Spanning over forty years, his career includes the role of Prince's tormented father, who was also a musician, in Purple Rain (1984), a recurring role in the surreal TV series Twin Peaks (1990), a good cop in Deep Cover (1992), a rioter in the mini-series Against the Wall (1994), and Wesley Snipes' chemically dependent Dad in Sugar Hill (1993). Other TV roles include Hill Street Blues, the Canadian cult classic The Littlest Hobo, Miami Vice, The Highwayman, Burn Notice, Everybody Hates Chris, Justified, Law & Order. He can be seen in movies such as 52 Pick-Up, Life, The Cool World, Deep Cover, Tales from the Hood, Half-Baked, King: A Filmed Record... Montgomery to Memphis, Hoodlum, Frogs for Snakes, Starstruck, The General's Daughter, Reindeer Games, Impostor, and as the early jazz musician Jelly Roll Morton in The Legend of 1900. He also played a supporting role as George Wallace's fictional African-American butler and caretaker in the 1997 TNT movie George Wallace.
From 2003 to 2007, Williams had a recurring role as Philby Cross in the Mystery Woman movie series on the Hallmark Channel.
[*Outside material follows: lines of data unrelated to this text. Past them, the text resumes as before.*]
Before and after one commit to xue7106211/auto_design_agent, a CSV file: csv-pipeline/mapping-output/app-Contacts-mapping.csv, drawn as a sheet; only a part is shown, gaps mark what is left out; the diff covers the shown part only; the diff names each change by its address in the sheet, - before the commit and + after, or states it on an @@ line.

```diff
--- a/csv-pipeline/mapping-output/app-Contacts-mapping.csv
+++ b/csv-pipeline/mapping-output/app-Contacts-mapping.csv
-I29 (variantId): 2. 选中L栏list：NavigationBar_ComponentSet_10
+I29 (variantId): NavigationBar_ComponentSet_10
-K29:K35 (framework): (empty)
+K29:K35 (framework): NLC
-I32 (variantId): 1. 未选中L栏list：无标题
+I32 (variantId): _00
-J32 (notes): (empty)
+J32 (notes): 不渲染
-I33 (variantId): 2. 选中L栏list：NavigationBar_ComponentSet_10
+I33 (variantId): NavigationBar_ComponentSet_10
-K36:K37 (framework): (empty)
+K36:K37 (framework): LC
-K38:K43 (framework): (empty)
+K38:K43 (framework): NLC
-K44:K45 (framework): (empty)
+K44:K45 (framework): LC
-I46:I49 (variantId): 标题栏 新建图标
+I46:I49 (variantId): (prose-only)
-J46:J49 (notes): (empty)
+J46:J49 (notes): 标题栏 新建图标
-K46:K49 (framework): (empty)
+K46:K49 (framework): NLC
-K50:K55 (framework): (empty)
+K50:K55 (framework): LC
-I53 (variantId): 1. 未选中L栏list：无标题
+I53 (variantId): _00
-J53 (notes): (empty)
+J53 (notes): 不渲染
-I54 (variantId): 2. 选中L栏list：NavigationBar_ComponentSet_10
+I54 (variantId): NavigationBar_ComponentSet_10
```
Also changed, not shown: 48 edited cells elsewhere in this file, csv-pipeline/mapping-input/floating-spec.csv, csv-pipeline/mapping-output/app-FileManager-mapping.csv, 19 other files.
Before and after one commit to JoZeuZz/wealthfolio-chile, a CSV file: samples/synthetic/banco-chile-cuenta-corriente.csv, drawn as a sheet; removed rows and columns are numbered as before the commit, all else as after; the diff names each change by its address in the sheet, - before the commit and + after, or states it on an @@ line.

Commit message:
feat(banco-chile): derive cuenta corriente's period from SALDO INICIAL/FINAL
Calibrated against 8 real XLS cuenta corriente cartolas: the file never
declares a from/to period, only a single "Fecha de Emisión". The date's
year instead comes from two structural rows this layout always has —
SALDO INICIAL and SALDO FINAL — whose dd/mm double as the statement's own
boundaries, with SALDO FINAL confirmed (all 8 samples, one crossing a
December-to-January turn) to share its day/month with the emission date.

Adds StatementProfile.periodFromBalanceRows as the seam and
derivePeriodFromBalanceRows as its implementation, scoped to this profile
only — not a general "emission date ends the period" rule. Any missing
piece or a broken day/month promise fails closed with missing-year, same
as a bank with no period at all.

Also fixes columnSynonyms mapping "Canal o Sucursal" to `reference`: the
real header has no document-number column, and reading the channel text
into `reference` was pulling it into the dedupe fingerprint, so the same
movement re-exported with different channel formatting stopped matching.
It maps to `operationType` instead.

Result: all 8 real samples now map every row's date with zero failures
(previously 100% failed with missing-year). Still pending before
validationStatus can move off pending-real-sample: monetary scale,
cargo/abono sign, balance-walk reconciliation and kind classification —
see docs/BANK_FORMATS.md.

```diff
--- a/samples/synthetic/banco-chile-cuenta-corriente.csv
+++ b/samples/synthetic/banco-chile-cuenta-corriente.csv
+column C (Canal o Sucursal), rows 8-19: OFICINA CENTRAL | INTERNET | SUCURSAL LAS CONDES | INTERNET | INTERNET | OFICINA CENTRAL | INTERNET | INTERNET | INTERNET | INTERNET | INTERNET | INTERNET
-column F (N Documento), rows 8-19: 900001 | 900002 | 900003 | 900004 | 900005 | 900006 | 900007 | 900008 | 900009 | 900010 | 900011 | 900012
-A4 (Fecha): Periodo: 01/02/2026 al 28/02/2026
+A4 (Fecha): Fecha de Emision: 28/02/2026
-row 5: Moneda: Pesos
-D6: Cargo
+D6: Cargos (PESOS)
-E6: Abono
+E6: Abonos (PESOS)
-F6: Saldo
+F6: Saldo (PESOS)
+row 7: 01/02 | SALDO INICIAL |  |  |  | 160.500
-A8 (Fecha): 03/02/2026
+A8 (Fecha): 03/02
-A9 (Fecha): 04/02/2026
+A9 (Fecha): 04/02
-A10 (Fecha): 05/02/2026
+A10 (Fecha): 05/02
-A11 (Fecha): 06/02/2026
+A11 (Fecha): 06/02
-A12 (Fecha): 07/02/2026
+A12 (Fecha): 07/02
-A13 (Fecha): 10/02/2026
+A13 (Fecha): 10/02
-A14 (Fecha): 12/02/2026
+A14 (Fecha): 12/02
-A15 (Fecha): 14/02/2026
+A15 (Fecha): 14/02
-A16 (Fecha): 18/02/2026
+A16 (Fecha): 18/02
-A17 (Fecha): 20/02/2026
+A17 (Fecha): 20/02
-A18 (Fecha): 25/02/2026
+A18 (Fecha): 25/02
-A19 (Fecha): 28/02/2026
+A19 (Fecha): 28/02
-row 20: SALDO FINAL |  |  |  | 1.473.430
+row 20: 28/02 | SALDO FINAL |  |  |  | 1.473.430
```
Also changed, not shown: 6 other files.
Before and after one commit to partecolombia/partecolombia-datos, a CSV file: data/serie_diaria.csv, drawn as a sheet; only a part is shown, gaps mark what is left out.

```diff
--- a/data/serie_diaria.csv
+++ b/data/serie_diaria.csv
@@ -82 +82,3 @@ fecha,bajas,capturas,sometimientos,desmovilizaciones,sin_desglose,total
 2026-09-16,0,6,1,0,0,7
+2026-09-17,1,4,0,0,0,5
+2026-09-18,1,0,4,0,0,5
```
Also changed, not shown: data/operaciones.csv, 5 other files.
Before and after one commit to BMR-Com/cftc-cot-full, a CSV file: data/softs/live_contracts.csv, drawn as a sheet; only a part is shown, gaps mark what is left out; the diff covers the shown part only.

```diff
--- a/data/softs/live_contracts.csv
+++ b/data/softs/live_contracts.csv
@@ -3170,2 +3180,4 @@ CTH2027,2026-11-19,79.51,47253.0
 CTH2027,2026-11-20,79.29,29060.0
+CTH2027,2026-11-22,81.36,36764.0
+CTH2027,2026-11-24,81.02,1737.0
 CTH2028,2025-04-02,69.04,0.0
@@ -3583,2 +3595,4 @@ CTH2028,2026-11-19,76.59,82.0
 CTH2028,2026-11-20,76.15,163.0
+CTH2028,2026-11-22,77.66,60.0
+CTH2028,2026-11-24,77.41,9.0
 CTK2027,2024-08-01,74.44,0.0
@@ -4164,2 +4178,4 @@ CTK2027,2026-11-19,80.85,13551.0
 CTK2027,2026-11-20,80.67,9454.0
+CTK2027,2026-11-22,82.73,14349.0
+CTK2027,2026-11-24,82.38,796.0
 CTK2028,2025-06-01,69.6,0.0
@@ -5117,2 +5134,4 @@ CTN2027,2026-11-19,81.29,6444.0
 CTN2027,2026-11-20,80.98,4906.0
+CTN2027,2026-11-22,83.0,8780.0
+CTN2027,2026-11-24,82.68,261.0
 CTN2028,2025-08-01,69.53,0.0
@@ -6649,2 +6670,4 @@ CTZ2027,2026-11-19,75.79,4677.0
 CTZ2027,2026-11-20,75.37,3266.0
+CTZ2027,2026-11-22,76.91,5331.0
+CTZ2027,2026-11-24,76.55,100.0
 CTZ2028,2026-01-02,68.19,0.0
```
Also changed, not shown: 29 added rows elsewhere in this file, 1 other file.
He appeared in all but the first of the eleven movies alongside Kellie Martin. (J.E. Freeman played Philby in the Mystery Woman first movie.) In the seventh (Mystery Woman: At First Sight) movie, he reunited with his Mod Squad co-star Michael Cole. He played Bumpy Johnson in the film American Gangster. From 2005 to 2007 Williams had another recurring role as the voice of Councilor Andam on the Disney series American Dragon Jake Long
Williams married the actress Gloria Foster in 1967. They worked together on The Mod Squad; Foster made two guest appearances. The two were also in a movie, The Cool World, in 1964. In 1984 they filed for divorce, but remained friends. They had no children. Williams announced Foster's death in 2001. He resides in Palo Alto, California.
|1968–1973||The Mod Squad||Lincoln 'Linc' Hayes||123 episodes|
|1979||The Littlest Hobo|
|1983||Hill Street Blues||Lester Minley||Episode: "Parting Is Such Sweet Sorrow" (S4, E16)|
|1985||Miami Vice||Maximilian 'Legba' Ildefonse||Episode: "Tale of the Goat" (S2, E7)|
|1990||Twin Peaks||FBI Agent Roger Hardy|
|1996||Star Trek DS9||Omet'iklan||Episode: "To the Death" (S4, E23)|
|2000||Law & Order||Latiff Miller||Episode: "Burn, Baby, Burn" (S11, E6)|
|2003||Fastlane||Mr. Hayes||2 Episodes|
|2005-2007||American Dragon Jake Long||Councilor Andam||Voice 5 episodes|
|2005-2007||Mystery Woman||Philby||10 episodes|
|2005||Everybody Hates Chris||Tate||Episode: "Everybody Hates Basketball" (S1, E3)|
- "Clarence Williams, III [sic] Biography (1939-)". FilmReference.com. Archived from the original on April 15, 2015. Retrieved September 10, 2015.
- "Clarence Williams III". TVGuide.com. Archived from the original on October 21, 2013.
- Thomson, Cordell S. (January 14, 1971). "New York Beat". Jet. p. 57. Retrieved September 10, 2015.
- "Clarence Williams: Composer, Producer, Director, Performer, Writer, Lyricist, Musical Director". Internet Broadway Database (The Broadway League). Archived from the original on June 1, 2015. Retrieved September 10, 2015.
- "The Theater: 'Slow Dance on the Killing Ground'; William Hanley Makes His Broadway Debut Story of Tortured Trio Opens at Plymouth". timesmachine.nytimes.com. Retrieved January 13, 2019.
- "Review: Brilliant Washington powers 'Gangster'". cnn.com. November 1, 2007.